Greenpeace, described by Ortíz as the "Taliban of ecologism," launched a hysterical attack on the government-backed bill submitted to Congress, authorizing the construction of a fourth nuclear plant, extending the operating life of the existing Embalse nuclear plant in Córdoba, and completing the small prototype 25 MW CAREM reactor, built entirely with Argentine technology.

After the Chamber of Deputies approved the bill Oct. 28, Greenpeace's local director, Juan Carlos Villalonga, accused the government of lying about a worldwide resurgence of state-financed nuclear energy, and demanded massive development of windmills instead.

Villalonga's rantings are what you'd expect from an organization whose founding was consecrated by the zero-growth-promoting Club of Rome, Ortíz responded, and whose financiers include the Anglo-Dutch oil conglomerate, Royal Dutch Shell. Under the guise of protecting the environment, Ortíz added, Greenpeace's real goal is to ensure that no developing nation ever emerges from "chronic underdevelopment."

The Argentine Senate voted the nuclear energy bill into law on Nov. 25, declaring that continued building of nuclear plants is a matter of "national interest" and of "strategic importance."

Brazil-Argentina Nuclear Cooperation Grows

Nov. 25 (EIRNS)—Since its creation in February 2008, the Argentine-Brazilian Binational Commission on Nuclear Energy (COBEN) has met eight times and approved 30 joint projects in the areas of nuclear reactors, the nuclear fuel cycle, regulatory activities, training of personnel, and particularly, nuclear applications to medicine.

COBEN's founding was a joint initiative of Argentine President Cristina Fernández de Kirchner and Brazilian President Lula da Silva.
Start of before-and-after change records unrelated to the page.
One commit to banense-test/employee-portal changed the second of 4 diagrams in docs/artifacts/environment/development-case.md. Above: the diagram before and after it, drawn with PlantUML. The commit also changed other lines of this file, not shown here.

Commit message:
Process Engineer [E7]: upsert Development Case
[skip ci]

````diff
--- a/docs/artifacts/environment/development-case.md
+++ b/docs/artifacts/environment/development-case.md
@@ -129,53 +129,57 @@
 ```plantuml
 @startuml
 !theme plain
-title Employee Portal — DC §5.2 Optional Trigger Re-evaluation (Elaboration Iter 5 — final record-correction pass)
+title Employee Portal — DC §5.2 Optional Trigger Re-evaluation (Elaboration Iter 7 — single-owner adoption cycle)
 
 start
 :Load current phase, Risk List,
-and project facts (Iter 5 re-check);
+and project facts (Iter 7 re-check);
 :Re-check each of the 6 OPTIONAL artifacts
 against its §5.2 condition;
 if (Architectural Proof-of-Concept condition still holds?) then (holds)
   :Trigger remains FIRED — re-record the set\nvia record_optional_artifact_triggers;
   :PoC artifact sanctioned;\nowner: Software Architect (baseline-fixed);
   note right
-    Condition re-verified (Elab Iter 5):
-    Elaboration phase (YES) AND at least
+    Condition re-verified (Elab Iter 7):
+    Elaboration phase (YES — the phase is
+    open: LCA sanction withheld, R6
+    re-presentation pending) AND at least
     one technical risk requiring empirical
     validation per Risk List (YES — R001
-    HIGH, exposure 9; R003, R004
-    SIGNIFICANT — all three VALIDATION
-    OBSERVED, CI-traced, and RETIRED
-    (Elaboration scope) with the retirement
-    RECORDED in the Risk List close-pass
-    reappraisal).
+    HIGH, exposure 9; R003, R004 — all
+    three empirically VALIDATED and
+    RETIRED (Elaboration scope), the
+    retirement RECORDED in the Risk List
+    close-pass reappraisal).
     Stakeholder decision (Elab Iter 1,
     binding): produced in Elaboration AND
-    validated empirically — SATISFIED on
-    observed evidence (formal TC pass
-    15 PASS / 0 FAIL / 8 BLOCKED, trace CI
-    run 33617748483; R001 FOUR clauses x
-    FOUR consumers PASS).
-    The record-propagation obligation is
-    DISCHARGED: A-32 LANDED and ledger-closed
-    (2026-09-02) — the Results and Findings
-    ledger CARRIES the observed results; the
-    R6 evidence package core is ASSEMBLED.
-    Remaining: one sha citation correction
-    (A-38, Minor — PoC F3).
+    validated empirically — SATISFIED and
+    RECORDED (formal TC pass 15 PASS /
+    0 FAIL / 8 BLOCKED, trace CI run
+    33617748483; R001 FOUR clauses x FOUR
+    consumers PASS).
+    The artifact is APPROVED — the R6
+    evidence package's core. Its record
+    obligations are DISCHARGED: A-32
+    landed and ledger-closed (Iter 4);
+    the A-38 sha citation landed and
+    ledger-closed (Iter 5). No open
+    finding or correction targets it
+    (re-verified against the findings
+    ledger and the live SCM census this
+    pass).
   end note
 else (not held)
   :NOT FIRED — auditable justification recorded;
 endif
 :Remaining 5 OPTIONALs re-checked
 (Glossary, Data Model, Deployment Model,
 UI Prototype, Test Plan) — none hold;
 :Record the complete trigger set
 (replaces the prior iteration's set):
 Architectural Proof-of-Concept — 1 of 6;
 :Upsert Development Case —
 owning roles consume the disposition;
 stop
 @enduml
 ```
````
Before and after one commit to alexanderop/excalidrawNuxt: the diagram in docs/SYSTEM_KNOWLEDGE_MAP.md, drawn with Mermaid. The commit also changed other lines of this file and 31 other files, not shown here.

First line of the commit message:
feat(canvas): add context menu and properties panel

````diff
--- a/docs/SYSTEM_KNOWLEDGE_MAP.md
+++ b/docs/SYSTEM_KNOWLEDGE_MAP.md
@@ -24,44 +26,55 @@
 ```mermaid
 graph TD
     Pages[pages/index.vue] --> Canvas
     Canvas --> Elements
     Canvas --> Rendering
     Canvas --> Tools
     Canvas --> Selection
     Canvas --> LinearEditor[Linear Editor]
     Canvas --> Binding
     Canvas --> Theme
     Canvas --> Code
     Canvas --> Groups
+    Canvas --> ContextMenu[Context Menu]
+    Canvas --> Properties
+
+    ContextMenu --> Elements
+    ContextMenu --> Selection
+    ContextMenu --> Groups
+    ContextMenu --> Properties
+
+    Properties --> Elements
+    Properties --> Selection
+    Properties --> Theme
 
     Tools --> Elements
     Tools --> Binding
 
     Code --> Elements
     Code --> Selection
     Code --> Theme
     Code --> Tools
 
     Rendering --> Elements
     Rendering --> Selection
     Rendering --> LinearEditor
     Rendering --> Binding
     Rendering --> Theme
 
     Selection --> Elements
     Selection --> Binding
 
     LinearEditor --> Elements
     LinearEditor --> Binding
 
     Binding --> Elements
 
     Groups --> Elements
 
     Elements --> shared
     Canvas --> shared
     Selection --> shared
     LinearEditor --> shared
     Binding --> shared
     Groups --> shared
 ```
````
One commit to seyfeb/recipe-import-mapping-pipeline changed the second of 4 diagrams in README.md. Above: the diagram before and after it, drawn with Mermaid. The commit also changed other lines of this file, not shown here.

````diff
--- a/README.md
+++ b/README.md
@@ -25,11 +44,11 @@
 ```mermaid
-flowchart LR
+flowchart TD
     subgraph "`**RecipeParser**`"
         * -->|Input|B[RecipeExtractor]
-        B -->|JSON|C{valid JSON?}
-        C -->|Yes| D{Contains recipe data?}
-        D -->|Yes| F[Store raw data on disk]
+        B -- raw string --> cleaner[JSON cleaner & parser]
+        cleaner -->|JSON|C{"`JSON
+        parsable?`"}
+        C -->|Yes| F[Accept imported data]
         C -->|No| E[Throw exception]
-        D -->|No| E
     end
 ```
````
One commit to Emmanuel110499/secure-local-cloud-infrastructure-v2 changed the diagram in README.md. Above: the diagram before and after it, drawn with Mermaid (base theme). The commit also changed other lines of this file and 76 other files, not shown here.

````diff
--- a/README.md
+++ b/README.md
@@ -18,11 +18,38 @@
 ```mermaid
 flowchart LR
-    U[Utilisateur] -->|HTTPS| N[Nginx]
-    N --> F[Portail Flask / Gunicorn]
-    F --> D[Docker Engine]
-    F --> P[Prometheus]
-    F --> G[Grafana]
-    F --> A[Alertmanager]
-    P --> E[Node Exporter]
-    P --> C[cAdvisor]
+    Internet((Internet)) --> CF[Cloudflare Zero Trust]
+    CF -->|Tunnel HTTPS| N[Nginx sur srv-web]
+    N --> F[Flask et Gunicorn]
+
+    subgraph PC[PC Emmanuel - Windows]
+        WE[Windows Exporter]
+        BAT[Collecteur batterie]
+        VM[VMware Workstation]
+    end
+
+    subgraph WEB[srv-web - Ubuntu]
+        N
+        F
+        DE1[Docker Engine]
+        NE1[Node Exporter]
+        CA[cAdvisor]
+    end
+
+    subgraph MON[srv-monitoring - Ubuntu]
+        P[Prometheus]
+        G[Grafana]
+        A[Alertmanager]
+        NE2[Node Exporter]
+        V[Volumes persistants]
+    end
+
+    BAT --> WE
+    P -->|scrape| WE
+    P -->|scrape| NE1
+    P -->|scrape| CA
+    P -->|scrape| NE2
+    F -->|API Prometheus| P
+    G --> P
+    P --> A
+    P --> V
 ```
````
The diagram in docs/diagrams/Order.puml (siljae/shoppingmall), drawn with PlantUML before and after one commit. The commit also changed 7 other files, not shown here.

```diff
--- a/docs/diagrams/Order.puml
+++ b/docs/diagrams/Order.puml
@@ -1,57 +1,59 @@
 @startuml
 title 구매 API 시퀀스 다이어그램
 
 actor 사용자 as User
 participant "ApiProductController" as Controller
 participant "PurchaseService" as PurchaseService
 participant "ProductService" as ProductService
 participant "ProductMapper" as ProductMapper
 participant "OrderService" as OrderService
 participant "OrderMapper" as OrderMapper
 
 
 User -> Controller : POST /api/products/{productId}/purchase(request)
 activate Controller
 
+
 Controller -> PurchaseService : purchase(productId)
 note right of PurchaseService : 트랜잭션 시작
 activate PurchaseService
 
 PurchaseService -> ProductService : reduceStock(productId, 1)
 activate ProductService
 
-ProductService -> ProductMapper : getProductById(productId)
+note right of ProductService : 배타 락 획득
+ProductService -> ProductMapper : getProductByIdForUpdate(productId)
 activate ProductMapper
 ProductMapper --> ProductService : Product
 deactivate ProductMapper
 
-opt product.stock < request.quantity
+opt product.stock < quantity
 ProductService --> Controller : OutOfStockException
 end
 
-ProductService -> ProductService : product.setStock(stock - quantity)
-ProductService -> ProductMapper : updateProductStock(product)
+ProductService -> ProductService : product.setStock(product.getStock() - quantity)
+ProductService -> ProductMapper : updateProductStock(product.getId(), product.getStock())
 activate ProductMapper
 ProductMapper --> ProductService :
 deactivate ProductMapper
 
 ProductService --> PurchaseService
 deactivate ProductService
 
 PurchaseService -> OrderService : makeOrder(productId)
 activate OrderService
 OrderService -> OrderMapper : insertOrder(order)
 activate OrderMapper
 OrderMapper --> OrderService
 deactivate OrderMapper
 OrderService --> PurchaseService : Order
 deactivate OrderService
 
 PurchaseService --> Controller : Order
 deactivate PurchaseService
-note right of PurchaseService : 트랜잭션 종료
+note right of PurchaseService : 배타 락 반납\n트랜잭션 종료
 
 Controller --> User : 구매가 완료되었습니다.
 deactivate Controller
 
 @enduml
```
Among the binational projects they envision is the construction of two nuclear reactors, one in each country, to be built over the next four years. Technological know-how will be shared, along with engineering costs.

Given the devastating effects of a year-long drought, which has destroyed crops and cattle in both countries, on top of the massive electricity blackout which hit Brazil Nov. 9, the two Presidents placed a renewed emphasis on nuclear energy when they met in Brazil on Nov. 18. Lula's government is committed to completing the Angra-3 plant, and is selecting sites for four more reactors.

The country's nuclear lobby is also organizing. On Nov. 24, a congressional hearing on Brazil's nuclear program announced the creation of a "Multiparty Parliamentary Committee in Defense of Brazil's Nuclear Program." Both government and private-sector entities tied to the nuclear industry have organized seminars on the benefits of nuclear energy development for both engineering and industry.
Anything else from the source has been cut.